> About this task
Take every line from the listing below that includes "Markdown" and copy it.

> Input data
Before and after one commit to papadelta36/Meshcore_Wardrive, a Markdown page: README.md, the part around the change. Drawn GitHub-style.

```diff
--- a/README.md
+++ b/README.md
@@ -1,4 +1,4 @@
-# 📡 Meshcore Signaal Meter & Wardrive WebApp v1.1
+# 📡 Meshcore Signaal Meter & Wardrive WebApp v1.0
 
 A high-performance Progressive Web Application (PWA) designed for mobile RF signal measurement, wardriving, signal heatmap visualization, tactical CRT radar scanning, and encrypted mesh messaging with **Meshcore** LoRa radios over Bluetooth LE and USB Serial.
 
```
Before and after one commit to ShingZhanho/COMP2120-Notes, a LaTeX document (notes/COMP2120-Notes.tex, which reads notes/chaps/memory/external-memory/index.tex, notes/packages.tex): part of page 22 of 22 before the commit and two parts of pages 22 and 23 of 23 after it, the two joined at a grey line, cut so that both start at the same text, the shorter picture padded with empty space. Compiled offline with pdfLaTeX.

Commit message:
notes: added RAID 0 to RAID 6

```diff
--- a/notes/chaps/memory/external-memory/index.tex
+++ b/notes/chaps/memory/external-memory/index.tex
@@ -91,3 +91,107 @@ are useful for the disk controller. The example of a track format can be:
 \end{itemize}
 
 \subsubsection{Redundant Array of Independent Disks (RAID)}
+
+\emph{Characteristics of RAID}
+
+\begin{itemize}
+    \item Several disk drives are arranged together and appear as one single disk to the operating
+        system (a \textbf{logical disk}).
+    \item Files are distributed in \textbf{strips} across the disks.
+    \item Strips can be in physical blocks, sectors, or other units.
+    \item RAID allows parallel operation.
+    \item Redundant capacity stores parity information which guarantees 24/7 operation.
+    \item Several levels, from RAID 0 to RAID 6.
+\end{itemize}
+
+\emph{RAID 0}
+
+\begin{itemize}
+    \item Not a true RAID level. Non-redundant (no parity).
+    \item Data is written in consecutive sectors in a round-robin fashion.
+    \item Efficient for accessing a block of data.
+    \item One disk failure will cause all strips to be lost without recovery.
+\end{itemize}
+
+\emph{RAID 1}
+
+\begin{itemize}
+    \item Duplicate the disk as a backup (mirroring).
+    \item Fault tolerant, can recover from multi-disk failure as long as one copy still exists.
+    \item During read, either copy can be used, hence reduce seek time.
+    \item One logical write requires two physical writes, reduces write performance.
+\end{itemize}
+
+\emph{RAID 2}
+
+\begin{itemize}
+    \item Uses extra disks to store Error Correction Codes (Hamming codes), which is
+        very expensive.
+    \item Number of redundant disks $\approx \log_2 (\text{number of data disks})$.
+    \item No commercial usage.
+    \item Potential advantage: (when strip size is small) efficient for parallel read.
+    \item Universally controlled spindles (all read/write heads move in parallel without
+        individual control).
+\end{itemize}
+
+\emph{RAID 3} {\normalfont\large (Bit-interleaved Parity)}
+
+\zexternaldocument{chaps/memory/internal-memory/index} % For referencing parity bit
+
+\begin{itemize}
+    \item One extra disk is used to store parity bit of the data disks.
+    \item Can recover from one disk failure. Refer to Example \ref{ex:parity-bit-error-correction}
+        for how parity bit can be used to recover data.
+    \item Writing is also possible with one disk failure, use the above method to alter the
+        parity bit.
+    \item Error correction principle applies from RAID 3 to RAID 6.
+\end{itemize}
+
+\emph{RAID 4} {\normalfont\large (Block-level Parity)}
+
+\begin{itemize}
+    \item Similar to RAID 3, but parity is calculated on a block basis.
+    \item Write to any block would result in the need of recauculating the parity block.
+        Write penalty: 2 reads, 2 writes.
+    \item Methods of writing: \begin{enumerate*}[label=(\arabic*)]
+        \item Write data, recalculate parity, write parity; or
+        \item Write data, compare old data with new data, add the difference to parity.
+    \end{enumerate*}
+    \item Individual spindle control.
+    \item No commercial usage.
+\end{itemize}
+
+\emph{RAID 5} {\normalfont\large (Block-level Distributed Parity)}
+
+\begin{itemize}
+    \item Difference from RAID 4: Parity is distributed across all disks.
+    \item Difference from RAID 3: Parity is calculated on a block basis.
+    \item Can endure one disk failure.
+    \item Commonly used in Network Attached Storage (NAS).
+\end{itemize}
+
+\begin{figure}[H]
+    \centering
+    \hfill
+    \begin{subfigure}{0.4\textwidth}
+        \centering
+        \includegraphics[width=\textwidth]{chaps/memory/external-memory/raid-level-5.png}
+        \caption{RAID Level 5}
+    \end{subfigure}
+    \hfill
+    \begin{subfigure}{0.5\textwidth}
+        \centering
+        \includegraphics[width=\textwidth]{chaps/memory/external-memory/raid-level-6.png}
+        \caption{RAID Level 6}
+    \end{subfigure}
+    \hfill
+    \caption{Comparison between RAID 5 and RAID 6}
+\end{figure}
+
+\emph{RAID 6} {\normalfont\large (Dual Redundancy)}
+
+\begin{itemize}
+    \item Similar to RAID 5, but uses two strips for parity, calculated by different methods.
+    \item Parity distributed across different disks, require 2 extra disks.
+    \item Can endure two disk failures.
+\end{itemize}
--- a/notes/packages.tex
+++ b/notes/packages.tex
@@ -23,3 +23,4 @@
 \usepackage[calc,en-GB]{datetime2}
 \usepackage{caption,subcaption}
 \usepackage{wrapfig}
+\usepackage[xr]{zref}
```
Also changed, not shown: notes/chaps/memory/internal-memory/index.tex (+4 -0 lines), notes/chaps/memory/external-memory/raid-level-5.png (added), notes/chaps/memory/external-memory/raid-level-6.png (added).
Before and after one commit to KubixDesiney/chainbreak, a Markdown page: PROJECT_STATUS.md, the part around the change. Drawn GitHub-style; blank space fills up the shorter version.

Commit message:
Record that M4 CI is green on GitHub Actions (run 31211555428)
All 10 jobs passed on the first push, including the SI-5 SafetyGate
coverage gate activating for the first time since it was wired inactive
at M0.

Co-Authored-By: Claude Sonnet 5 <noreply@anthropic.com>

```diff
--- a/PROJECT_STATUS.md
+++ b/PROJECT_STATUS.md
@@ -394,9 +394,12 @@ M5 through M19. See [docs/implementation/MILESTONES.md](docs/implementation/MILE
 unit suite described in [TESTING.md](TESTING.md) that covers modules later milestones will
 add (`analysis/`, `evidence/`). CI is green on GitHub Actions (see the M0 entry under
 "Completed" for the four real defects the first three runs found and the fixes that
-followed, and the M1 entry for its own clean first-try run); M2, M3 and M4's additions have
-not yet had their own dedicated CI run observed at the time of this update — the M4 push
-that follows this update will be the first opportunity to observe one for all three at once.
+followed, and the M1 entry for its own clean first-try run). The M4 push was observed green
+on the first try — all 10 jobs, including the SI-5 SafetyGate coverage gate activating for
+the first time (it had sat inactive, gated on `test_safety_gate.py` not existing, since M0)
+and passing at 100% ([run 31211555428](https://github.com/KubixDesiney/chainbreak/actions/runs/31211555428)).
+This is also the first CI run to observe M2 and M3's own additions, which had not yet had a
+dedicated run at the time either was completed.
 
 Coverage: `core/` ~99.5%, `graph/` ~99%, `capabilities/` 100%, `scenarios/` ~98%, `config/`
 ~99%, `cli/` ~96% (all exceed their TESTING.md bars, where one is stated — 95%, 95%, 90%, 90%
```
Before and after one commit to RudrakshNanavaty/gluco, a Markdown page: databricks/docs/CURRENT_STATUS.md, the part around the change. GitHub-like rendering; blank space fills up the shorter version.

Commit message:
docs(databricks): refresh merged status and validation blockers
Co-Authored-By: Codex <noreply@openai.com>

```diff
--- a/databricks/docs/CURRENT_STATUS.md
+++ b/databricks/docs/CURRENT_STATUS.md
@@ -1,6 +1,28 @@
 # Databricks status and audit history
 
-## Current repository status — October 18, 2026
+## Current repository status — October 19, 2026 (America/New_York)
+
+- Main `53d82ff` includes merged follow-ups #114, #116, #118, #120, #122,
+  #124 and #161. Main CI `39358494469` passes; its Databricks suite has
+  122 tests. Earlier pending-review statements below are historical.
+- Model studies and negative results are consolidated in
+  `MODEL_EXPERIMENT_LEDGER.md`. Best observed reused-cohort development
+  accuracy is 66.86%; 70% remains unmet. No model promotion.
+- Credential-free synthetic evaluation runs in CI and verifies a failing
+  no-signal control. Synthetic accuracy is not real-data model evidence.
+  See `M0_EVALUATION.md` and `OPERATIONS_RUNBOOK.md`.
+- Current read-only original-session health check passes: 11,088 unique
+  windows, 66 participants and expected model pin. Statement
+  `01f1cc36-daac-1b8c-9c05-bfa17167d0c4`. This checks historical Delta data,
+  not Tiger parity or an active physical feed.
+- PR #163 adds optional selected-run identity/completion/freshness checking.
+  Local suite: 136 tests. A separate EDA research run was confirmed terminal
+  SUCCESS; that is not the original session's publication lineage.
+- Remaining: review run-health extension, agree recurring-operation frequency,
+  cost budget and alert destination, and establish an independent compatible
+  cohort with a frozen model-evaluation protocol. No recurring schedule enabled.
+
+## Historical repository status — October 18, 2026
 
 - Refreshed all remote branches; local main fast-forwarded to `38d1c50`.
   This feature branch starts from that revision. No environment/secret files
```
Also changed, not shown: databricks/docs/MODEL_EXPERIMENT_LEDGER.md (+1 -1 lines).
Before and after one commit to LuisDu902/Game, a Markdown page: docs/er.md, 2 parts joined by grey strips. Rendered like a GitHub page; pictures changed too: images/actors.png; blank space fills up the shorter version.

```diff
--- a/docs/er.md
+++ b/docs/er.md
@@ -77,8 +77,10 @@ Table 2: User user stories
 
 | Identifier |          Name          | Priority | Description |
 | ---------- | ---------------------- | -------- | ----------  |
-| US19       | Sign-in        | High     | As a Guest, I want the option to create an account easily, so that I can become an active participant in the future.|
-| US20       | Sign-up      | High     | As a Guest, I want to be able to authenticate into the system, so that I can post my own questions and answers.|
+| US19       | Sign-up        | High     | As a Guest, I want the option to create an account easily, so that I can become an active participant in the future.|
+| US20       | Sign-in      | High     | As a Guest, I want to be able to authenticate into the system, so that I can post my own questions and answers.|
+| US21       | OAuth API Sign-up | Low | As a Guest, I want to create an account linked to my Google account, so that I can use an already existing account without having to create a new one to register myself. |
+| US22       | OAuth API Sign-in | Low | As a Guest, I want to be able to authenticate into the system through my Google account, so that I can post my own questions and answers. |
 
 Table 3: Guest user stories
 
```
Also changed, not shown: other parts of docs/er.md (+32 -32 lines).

> Exercise response
Before and after one commit to papadelta36/Meshcore_Wardrive, a Markdown page: README.md, the part around the change. Drawn GitHub-style.
Before and after one commit to KubixDesiney/chainbreak, a Markdown page: PROJECT_STATUS.md, the part around the change. Drawn GitHub-style; blank space fills up the shorter version.
Before and after one commit to RudrakshNanavaty/gluco, a Markdown page: databricks/docs/CURRENT_STATUS.md, the part around the change. GitHub-like rendering; blank space fills up the shorter version.
Before and after one commit to LuisDu902/Game, a Markdown page: docs/er.md, 2 parts joined by grey strips. Rendered like a GitHub page; pictures changed too: images/actors.png; blank space fills up the shorter version.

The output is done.